Unfortunately, I am not smart and I no longer have a good goal.
I’m getting old.
Which has made me think. As a 40-year-old, in my sporting life, no one expects me to compete with Kylian Mbappé-like 20-year-old rattling it up and down the wing at top speed. It is understood that I no longer belong to people in their absolute physical best age.
No, I play in over-35 or in “masters”, competitions where I am surrounded by people whose best years are clearly behind them. Is there any good reason why we can not do the same with video games? Is there any good reason why online games like Halo can not provide playlists exclusively for aging vessels like the one I currently have?
Think about it. The time is 21.00. It has been a long day. You’ve put a 10-hour shift to work and your brain is out of breath. Your disgusting toddlers are bathed, cleansed of feces and vomit, and finally asleep. You have 60 precious minutes of free time before you have to drag your broken body back to bed and do it all over again.

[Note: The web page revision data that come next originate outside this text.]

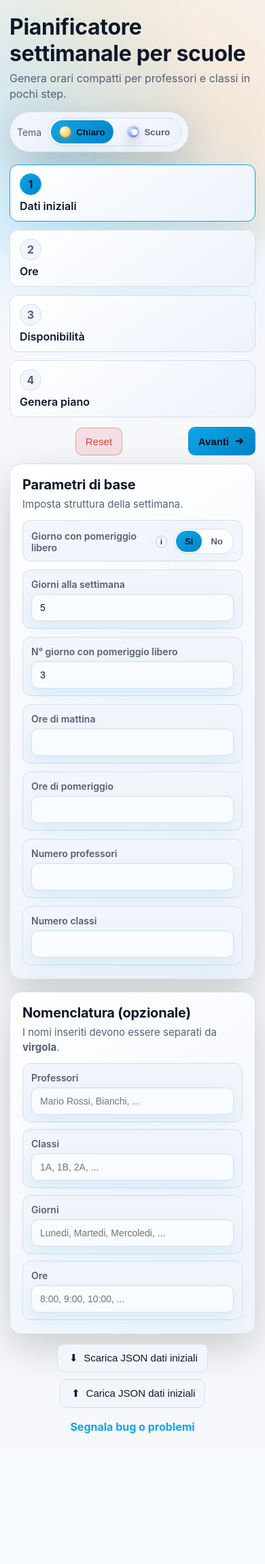
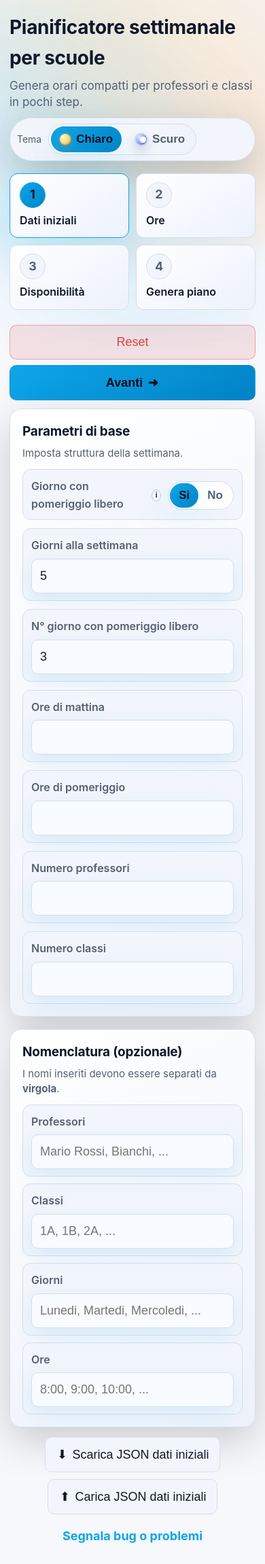
Before and after one commit to Skyxel/weekly-planner, a FastAPI app: page / in a window 390 px wide. Shown: the whole page at 68% size. Before the commit the page ends 2109 px from the top, so only its background shows below. Run offline with FastAPI, Linux system fonts and the light colour scheme.

Commit message:
modifiche app vista mobile

```diff
--- a/requirements.txt
+++ b/requirements.txt
@@ -5,3 +5,4 @@ matplotlib>=3.7,<4.0
 PuLP>=2.7,<3.0
 Jinja2>=3.1,<4.0
 pydantic>=2.6,<3.0
+gunicorn>=21.2,<22.0
--- a/web_frontend/static/css/styles.css
+++ b/web_frontend/static/css/styles.css
@@ -1040,14 +1040,25 @@ button,
   user-select: none;
 }
 
-@media (max-width: 720px) {
+@media (max-width: 900px) {
   body {
-    padding: 20px 14px 30px;
+    padding: 18px 14px 26px;
+    line-height: 1.6;
+    font-size: 18px;
+  }
+
+  h1 {
+    font-size: 28px;
+  }
+
+  .subtitle {
+    font-size: 17px;
   }
 
   .app-header-top {
     flex-direction: column;
     align-items: flex-start;
+    gap: 10px;
   }
 
   .header-actions {
@@ -1055,9 +1066,67 @@ button,
     justify-content: flex-start;
   }
 
+  .theme-switcher,
+  .mode-toggle {
+    width: 100%;
+  }
+
+  .mode-btn {
+    font-size: 17px;
+  }
+
+  .stepper {
+    grid-template-columns: repeat(auto-fit, minmax(170px, 1fr));
+    gap: 10px;
+  }
+
+  .step-label {
+    font-size: 16px;
+  }
+
+  .step-circle {
+    width: 38px;
+    height: 38px;
+    font-size: 18px;
+  }
+
+  .step-card {
+    padding: 18px;
+  }
+
+  .step-card-title {
+    font-size: 19px;
+  }
+
+  .step-card-subtitle {
+    font-size: 15px;
+  }
+
+  .nav-row {
+    flex-direction: column;
+    align-items: stretch;
+    gap: 8px;
+  }
+
   .nav-row-right,
   .nav-row-left {
     min-width: auto;
+    width: 100%;
+  }
+
+  .nav-row .btn {
+    width: 100%;
+    justify-content: center;
+  }
+
+  .btn {
+    font-size: 18px;
+    padding: 14px 15px;
+  }
+
+  .input {
+    font-size: 18px;
+    padding: 14px 12px;
   }
 
   .step-grid,
@@ -1065,7 +1134,17 @@ button,
     grid-template-columns: 1fr;
   }
 
+  .fields-grid,
   .fields-grid.two-cols {
     grid-template-columns: 1fr;
   }
+
+  .field-label {
+    font-size: 16px;
+  }
+
+  .field-hint,
+  .validation-msg {
+    font-size: 15px;
+  }
 }
```
Also changed, not shown: 1 other file.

Do you really want to spend those minutes getting humiliated by teens set up on Mountain Dew? No, you want to play at a comfortable middle-aged pace and have fun.
Of course you could create customs. But everyone over the age of 35 knows how difficult it is to gather a group of like-minded friends for a quick game. We all scrub vomit and feces on different timelines.
And of course, the logistics of actually enforcing an age barrier could be difficult. I actually do not know how to effectively make it happen, but I know I want it to happen. And if a game developer somehow did make it happen, I would be eternally grateful.
Because I’m old. I’m bad at video games. My best age is disappearing in hindsight, but I still want to enjoy the things I once enjoyed doing. Help me!
Give me my over 35 Halo playlist, for hell!
Disclaimers for mcutimes.com
All the information on this website - https://mcutimes.com - is published in good faith and for general information purpose only. mcutimes.com does not make any warranties about the completeness, reliability, and accuracy of this information. Any action you take upon the information you find on this website (mcutimes.com), is strictly at your own risk. mcutimes.com will not be liable for any losses and/or damages in connection with the use of our website.